Wilde AAM, Antzelevitch C, Borggrefe M, Brugada J, Brugada R, Brugada P, Corrado D, Hauer RNW, Kass RS, Nademanee K, Priori SG, Towbin JA. Proposed diagnostic criteria for the Brugada syndrome: consensus report. Circulation. 2002; 106: 2514–2519.
London B, Michalec M, Mehdi H, Zhu X, Kerchner L, Sanyal S, Viswanathan PC, Pfahnl AE, Shang LL, Madhusudanan M, Baty CJ, Lagana S, Aleong R, Gutmann R, Ackerman MJ, McNamara DM, Weiss R, Dudley SC Jr. Mutation in glycerol-3-phosphate dehydrogenase 1 like gene (GPD1-L) decreases cardiac Na+ current and causes inherited arrhythmias. Circulation. 2007; 116: 2260–2268.
Antzelevitch C, Pollevick GD, Cordeiro JM, Casis O, Sanguinetti MC, Aizawa Y, Guerchicoff A, Pfeiffer R, Oliva A, Wollnik B, Gelber P, Bonaros EP Jr, Burashnikov E, Wu Y, Sargent JD, Schickel S, Oberheiden R, Bhatia A, Hsu LF, Haissaguerre M, Schimpf R, Borggrefe M, Wolpert C. Loss-of-function mutations in the cardiac calcium channel underlie a new clinical entity characterized by ST-segment elevation, short QT intervals, and sudden cardiac death. Circulation. 2007; 115: 442–449.
Verkerk AO, Wilders R, Schulze-Bahr E, Beekman L, Bhuiyan ZA, Bertrand J, Eckardt L, Lin D, Borggrefe M, Breithardt G, Mannens MM, Tan HL, Wilde AA, Bezzina CR. Role of sequence variations in the human ether-a-go-go-related gene (HERG, KCNH2) in the Brugada syndrome.

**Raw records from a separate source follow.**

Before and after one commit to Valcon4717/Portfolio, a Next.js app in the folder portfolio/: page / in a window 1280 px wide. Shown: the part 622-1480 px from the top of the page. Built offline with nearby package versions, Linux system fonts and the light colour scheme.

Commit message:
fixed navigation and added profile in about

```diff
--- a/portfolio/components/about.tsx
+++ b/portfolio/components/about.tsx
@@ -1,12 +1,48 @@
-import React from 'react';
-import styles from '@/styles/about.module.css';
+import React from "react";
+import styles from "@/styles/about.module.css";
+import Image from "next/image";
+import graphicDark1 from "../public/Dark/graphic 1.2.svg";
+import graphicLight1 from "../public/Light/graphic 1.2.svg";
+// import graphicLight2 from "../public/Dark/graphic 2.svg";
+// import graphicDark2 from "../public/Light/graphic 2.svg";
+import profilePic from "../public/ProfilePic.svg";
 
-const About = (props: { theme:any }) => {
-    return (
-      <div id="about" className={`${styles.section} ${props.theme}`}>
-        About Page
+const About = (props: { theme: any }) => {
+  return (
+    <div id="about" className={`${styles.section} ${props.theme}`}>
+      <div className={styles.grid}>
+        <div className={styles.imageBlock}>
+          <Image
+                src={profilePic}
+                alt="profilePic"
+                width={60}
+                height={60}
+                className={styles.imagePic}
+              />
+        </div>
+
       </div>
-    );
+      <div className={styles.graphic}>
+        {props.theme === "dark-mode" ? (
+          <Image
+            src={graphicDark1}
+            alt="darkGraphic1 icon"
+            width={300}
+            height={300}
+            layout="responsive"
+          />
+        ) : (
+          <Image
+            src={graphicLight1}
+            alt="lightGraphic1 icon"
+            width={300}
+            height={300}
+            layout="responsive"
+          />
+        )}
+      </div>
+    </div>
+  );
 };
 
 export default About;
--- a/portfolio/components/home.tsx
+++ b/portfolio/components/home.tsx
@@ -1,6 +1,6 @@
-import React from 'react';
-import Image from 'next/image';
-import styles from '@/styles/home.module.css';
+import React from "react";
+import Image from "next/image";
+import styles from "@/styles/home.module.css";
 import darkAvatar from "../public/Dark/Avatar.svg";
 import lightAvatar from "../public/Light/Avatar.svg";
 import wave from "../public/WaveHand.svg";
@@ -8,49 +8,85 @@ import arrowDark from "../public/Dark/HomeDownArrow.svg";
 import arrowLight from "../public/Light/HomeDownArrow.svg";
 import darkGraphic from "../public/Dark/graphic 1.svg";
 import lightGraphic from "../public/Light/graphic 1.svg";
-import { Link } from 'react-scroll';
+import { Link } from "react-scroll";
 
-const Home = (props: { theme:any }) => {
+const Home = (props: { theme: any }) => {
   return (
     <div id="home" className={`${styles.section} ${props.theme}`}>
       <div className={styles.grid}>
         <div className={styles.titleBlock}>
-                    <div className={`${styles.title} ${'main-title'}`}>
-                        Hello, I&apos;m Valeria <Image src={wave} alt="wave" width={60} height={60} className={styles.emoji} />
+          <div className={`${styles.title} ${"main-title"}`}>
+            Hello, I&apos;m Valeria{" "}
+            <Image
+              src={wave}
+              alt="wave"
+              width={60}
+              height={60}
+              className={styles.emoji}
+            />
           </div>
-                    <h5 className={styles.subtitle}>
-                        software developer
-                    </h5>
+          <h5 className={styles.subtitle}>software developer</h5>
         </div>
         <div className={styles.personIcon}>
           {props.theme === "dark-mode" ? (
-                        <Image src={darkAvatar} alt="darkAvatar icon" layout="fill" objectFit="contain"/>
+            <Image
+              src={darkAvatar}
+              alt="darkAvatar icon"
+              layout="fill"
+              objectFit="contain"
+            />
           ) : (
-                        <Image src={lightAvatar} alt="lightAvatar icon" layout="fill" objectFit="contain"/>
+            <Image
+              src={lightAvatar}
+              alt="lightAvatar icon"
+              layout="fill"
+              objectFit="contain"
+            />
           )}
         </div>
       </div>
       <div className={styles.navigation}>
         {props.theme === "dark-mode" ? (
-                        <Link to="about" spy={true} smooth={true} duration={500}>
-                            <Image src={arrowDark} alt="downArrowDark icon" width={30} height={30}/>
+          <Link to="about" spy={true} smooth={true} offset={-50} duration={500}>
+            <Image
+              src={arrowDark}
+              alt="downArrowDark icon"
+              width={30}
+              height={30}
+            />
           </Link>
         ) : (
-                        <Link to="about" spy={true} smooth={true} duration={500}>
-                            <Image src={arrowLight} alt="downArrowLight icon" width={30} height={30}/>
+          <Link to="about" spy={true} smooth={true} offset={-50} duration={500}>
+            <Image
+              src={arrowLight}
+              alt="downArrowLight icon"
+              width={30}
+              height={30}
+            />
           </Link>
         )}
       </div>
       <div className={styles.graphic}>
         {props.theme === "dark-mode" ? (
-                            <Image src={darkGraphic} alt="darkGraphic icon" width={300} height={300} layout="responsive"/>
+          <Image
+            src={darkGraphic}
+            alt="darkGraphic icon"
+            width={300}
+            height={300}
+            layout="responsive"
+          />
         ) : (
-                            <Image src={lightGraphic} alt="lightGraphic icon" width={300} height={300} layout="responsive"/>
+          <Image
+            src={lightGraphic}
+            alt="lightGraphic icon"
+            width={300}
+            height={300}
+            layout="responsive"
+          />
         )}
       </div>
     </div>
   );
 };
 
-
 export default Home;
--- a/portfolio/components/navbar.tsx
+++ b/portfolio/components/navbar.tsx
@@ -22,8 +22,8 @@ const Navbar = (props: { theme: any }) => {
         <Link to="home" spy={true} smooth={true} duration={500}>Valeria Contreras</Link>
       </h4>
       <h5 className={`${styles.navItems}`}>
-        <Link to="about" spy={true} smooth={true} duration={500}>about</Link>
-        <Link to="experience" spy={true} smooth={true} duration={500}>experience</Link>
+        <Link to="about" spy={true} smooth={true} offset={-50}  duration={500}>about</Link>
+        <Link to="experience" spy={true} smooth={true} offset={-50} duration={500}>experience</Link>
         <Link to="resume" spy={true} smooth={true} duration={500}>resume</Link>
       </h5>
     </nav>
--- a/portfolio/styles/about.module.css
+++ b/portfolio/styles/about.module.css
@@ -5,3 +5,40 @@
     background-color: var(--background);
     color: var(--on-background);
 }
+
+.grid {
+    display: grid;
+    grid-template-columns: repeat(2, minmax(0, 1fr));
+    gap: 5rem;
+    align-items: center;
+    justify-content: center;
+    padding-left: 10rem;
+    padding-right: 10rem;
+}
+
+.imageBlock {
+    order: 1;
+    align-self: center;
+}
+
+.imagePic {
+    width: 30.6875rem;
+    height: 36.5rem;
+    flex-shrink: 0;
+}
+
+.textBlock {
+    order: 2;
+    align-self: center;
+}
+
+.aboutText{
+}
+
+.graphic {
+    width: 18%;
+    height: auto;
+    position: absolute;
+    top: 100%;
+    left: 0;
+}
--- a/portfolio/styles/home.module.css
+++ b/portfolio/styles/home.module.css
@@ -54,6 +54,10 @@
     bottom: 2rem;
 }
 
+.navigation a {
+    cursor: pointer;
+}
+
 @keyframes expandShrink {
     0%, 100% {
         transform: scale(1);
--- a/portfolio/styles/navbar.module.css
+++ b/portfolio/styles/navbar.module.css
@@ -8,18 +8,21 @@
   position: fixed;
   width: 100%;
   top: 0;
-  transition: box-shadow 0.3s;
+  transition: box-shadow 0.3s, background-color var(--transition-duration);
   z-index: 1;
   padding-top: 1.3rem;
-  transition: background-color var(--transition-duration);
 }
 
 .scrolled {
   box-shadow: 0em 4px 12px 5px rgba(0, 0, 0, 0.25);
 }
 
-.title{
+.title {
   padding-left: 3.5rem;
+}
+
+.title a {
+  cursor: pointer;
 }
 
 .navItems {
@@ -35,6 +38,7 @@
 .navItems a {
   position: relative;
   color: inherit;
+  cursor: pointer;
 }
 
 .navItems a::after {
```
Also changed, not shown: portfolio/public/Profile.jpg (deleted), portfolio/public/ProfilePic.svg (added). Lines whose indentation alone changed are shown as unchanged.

Cardiovasc Res. 2005; 68: 441–453.
Weiss R, Barmada MM, Nguyen T, Seibel JS, Cavlovich D, Kornblit CA, Angelilli A, Villanueva F, McNamara DM, London B. Clinical and molecular heterogeneity in the Brugada syndrome: a novel gene locus on chromosome 3. Circulation. 2002; 105: 707–713.

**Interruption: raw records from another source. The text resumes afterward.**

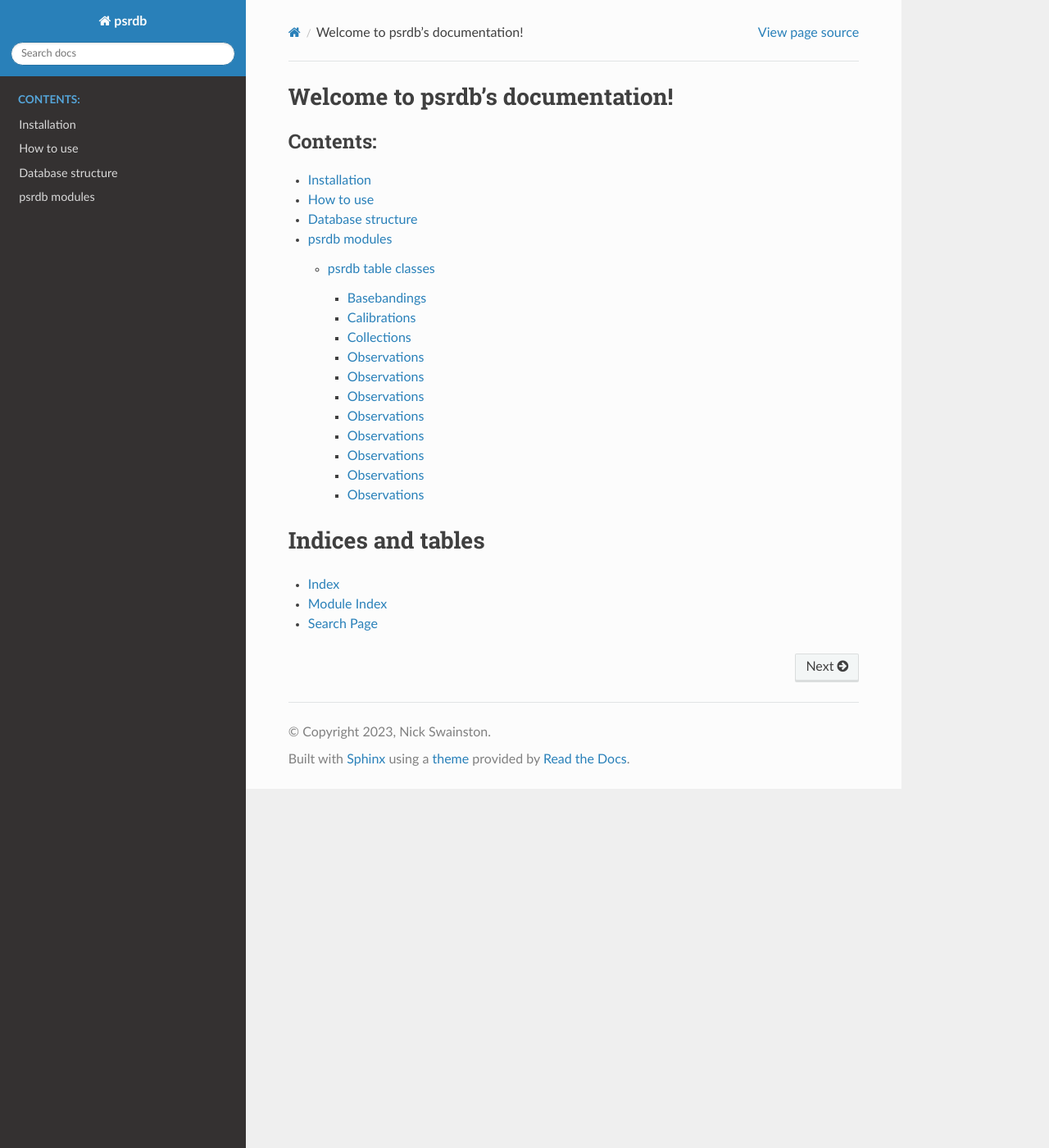
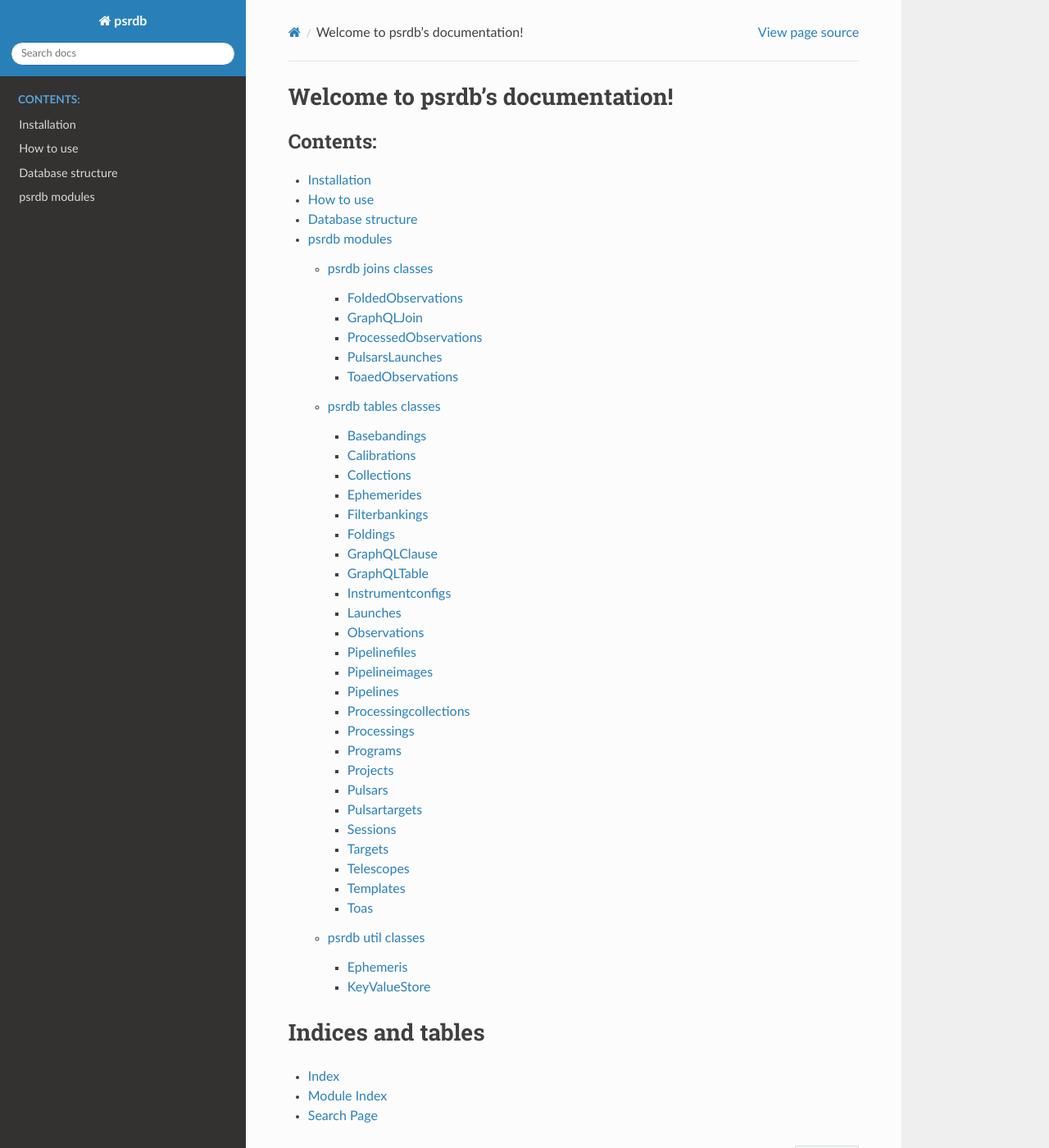
Before and after one commit to OZGrav/psrdb, a Sphinx documentation site: the page built from docs/index.rst, in a window 1280 px wide and 1400 px high. Shown: the whole window at 82% size. Built offline with Sphinx 7.4.7 and the Read the Docs theme 2.0.0, drawn with Linux system fonts in a browser that asks for light colours.

Commit message:
Added autoclasses to the docs

```diff
--- a/docs/conf.py
+++ b/docs/conf.py
@@ -41,3 +41,7 @@
 
 html_theme = 'sphinx_rtd_theme'
 html_static_path = ['_static']
+html_theme_options = {
+    'navigation_depth': 4,
+    # Other options...
+}
--- a/docs/psrdb_modules.rst
+++ b/docs/psrdb_modules.rst
@@ -9,7 +9,41 @@
 ================
 
 
-psrdb table classes
+psrdb joins classes
+===================
+
+FoldedObservations
+------------------
+
+.. autoclass:: psrdb.joins.folded_observations.FoldedObservations
+   :members:
+
+GraphQLJoin
+-----------
+
+.. autoclass:: psrdb.joins.graphql_join.GraphQLJoin
+   :members:
+
+ProcessedObservations
+---------------------
+
+.. autoclass:: psrdb.joins.processed_observations.ProcessedObservations
+   :members:
+
+PulsarsLaunches
+---------------
+
+.. autoclass:: psrdb.joins.pulsar_launches.PulsarsLaunches
+   :members:
+
+ToaedObservations
+-----------------
+
+.. autoclass:: psrdb.joins.toaed_observations.ToaedObservations
+   :members:
+
+
+psrdb tables classes
 ===================
 
 Basebandings
@@ -23,67 +57,157 @@
 
 .. autoclass:: psrdb.tables.calibrations.Calibrations
    :members:
-   :undoc-members:
 
 Collections
-------------
+-----------
 
 .. autoclass:: psrdb.tables.collections.Collections
    :members:
-   :undoc-members:
+
+Ephemerides
+-----------
+
+.. autoclass:: psrdb.tables.ephemerides.Ephemerides
+   :members:
+
+Filterbankings
+--------------
+
+.. autoclass:: psrdb.tables.filterbankings.Filterbankings
+   :members:
+
+Foldings
+--------
+
+.. autoclass:: psrdb.tables.foldings.Foldings
+   :members:
+
+GraphQLClause
+-------------
+
+.. autoclass:: psrdb.tables.graphql_query.GraphQLClause
+   :members:
+
+GraphQLTable
+------------
+
+.. autoclass:: psrdb.tables.graphql_table.GraphQLTable
+   :members:
+
+Instrumentconfigs
+-----------------
+
+.. autoclass:: psrdb.tables.instrumentconfigs.Instrumentconfigs
+   :members:
+
+Launches
+--------
+
+.. autoclass:: psrdb.tables.launches.Launches
+   :members:
 
 Observations
 ------------
 
 .. autoclass:: psrdb.tables.observations.Observations
    :members:
-   :undoc-members:
 
-Observations
-------------
+Pipelinefiles
+-------------
 
-.. autoclass:: psrdb.tables.observations.Observations
+.. autoclass:: psrdb.tables.pipelinefiles.Pipelinefiles
    :members:
-   :undoc-members:
 
-Observations
-------------
+Pipelineimages
+--------------
 
-.. autoclass:: psrdb.tables.observations.Observations
+.. autoclass:: psrdb.tables.pipelineimages.Pipelineimages
    :members:
-   :undoc-members:
 
-Observations
-------------
+Pipelines
+---------
 
-.. autoclass:: psrdb.tables.observations.Observations
+.. autoclass:: psrdb.tables.pipelines.Pipelines
    :members:
-   :undoc-members:
 
-Observations
-------------
+Processingcollections
+---------------------
 
-.. autoclass:: psrdb.tables.observations.Observations
+.. autoclass:: psrdb.tables.processingcollections.Processingcollections
    :members:
-   :undoc-members:
 
-Observations
-------------
+Processings
+-----------
 
-.. autoclass:: psrdb.tables.observations.Observations
+.. autoclass:: psrdb.tables.processings.Processings
    :members:
-   :undoc-members:
 
-Observations
-------------
+Programs
+--------
 
-.. autoclass:: psrdb.tables.observations.Observations
+.. autoclass:: psrdb.tables.programs.Programs
    :members:
-   :undoc-members:
 
-Observations
-------------
+Projects
+--------
 
-.. autoclass:: psrdb.tables.observations.Observations
+.. autoclass:: psrdb.tables.projects.Projects
    :members:
-   :undoc-members:
+
+Pulsars
+-------
+
+.. autoclass:: psrdb.tables.pulsars.Pulsars
+   :members:
+
+Pulsartargets
+-------------
+
+.. autoclass:: psrdb.tables.pulsartargets.Pulsartargets
+   :members:
+
+Sessions
+--------
+
+.. autoclass:: psrdb.tables.sessions.Sessions
+   :members:
+
+Targets
+-------
+
+.. autoclass:: psrdb.tables.targets.Targets
+   :members:
+
+Telescopes
+----------
+
+.. autoclass:: psrdb.tables.telescopes.Telescopes
+   :members:
+
+Templates
+---------
+
+.. autoclass:: psrdb.tables.templates.Templates
+   :members:
+
+Toas
+----
+
+.. autoclass:: psrdb.tables.toas.Toas
+   :members:
+
+
+psrdb util classes
+==================
+
+Ephemeris
+---------
+
+.. autoclass:: psrdb.util.ephemeris.Ephemeris
+   :members:
+
+KeyValueStore
+-------------
+
+.. autoclass:: psrdb.util.header.KeyValueStore
+   :members:
```
Also changed, not shown: 1 other file.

Van Norstrand DW, Valdivia CR, Tester DJ, Ueda K, London B, Makielski JC, Ackerman MJ. Molecular and functional characterization of novel glycerol-3-phosphate dehydrogenase 1 like gene (GPD1-L) mutations in sudden infant death syndrome. Circulation. 2007; 116: 2253–2259.

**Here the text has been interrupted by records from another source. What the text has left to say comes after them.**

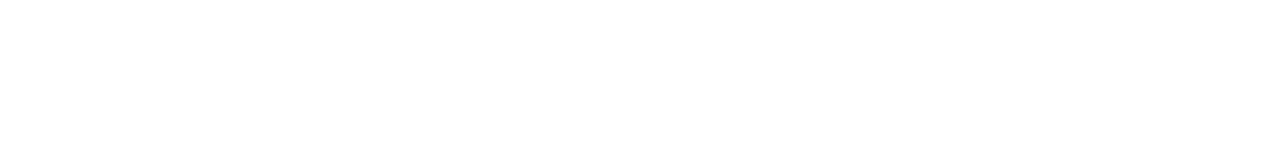
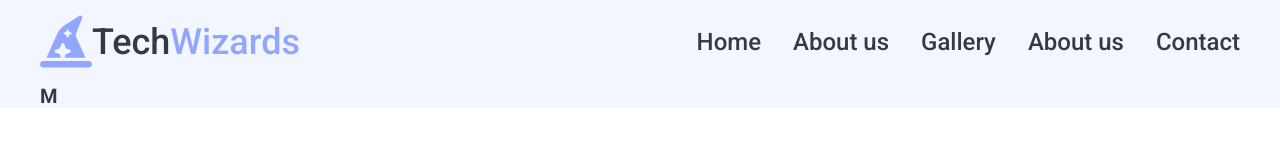
Before and after one commit to Zacharay/TechWizards, a plain HTML site: page index.html in a window 1280 px wide. Drawn offline with Linux system fonts and the light colour scheme.

Commit message:
Navigation

```diff
--- a/index.html
+++ b/index.html
@@ -4,10 +4,46 @@
     <meta charset="UTF-8">
     <meta http-equiv="X-UA-Compatible" content="IE=edge">
     <meta name="viewport" content="width=device-width, initial-scale=1.0">
+    <script src="https://kit.fontawesome.com/1258931cf9.js" crossorigin="anonymous"></script>
     <link href="style.css" rel="stylesheet">
     <title>LandingPage</title>
 </head>
 <body>
+    <div style="background-color:#f4f6ff">
+        <div class="container">
+            <nav class="header">
+                <div class="logo">
+                    <i class="fa-solid fa-hat-wizard logo-icon"></i>
+                    <p class="logo-text">Tech<span style="color:#91a7ff">Wizards</span></p>
+                </div>
+                <ul class="nav-list">
+                    <li class="nav-element">
+                        <a class='nav-link' href="#">Home</a>
+                    </li>
+                    <li class="nav-element">
+                        <a class='nav-link' href="#">About us</a>
+                    </li>
+                    <li class="nav-element">
+                        <a class='nav-link' href="#">Gallery</a>
+                    </li>
+                    <li class="nav-element">
+                        <a class='nav-link' href="#">About us</a>
+                    </li>
+                    <li class="nav-element">
+                        <a class='nav-link' href="#">Contact</a>
+                    </li>
+
+                </ul>
+            </nav>
+            <header class="header-section">
+                <div>
+                    <div>
+                        <h1>M</h1>
+                    </div>
+                </div>
+            </header>
+        </div>
+    </div>
 
     <script src="script.js"></script>
 </body>
--- a/style.css
+++ b/style.css
@@ -1,3 +1,24 @@
+/*
+---01 Typography system
+-FONT SIZE SYSTEM (px)
+10 / 12 / 14 / 16 / 18 / 20 / 24 / 30 / 36 / 44 / 52 / 62 / 74 / 86 / 98
+-Font weights
+-Line height
+---02 Colors
+Primary:
+
+-Tints:
+-Shades:
+-Accents:
+#91a7ff
+-Greys:
+---05 Shadows
+--- 06 Border-Radius
+---07 Whitespace
+-SPACING SYSTEM (px)
+2 / 4 / 8 / 12 / 16 / 24 / 32 / 48 / 64 / 80 / 96 / 128
+*/
+@import url('https://fonts.googleapis.com/css2?family=Roboto:wght@400;500;700&display=swap');
 *{
     margin:0;
     padding:0;
@@ -6,3 +27,52 @@
 html{
     font-size:10px;
 }
+body{
+    font-family:'Roboto' , sans-serif;
+    color:#343a40;
+}
+ul{
+    list-style: none;
+}
+.container{
+    max-width: 1200px;
+    margin:0 auto;
+}
+/*
+#####################
+navigation
+#####################
+*/
+.header{
+    display:flex;
+    justify-content: space-between;
+    align-items: center;
+    padding:1.6rem 0rem 1.6rem 0rem;
+}
+.logo{
+    display:flex;
+    align-items: center;
+}
+.logo-text{
+    font-size:3.6rem;
+    font-weight:500;
+}
+.logo-icon{
+    font-size:5.2rem;
+    color:#91a7ff;
+}
+.nav-list{
+    display:flex;
+    gap:3.2rem;
+}
+.nav-link{
+    font-size:2.4rem;
+    font-weight:500;
+    text-decoration: none;
+    cursor:pointer;
+    color:inherit;
+    transition: 0.2s all;
+}
+.nav-link:hover{
+    color:#91a7ff;
+}
```
Also changed, not shown: Images/pexels-designecologist-1779487.jpg (added), 1 other file.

Liu M, Sanyal S, Gao G, Gurung IS, Zhu X, Gaconnet G, Kerchner LJ, Shang LL, Huang CL-H, Grace A, London B, Dudley SC. Cardiac Na+ current regulation by pyridine nucleotides. Circ Res. 2009; 105: 737–745.
Murray KT, Hu NN, Daw JR, Shin HG, Watson MT, Mashburn AB, George AL Jr. Functional effects of protein kinase C activation on the human cardiac Na+ channel. Circ Res. 1997; 80: 370–376.
Xiao GQ, Qu Y, Sun ZQ, Mochly-Rosen D, Boutjdir M. Evidence for functional role of εPKC isozyme in the regulation of cardiac Na+ channels. Am J Physiol. 2001; 281: C1477–C1486.
Papadatos GA, Wallerstein PMR, Head CEG, Ratcliff R, Brady PA, Benndorf K, Saumarez RC, Trezise AEO, Huang CLH, Vandenberg JI, Colledge WH, Grace AA. Slowed conduction and ventricular tachycardia after targeted disruption of the cardiac sodium channel gene Scn5a. Proc Natl Acad Sci U S A. 2002; 99: 6210–6215.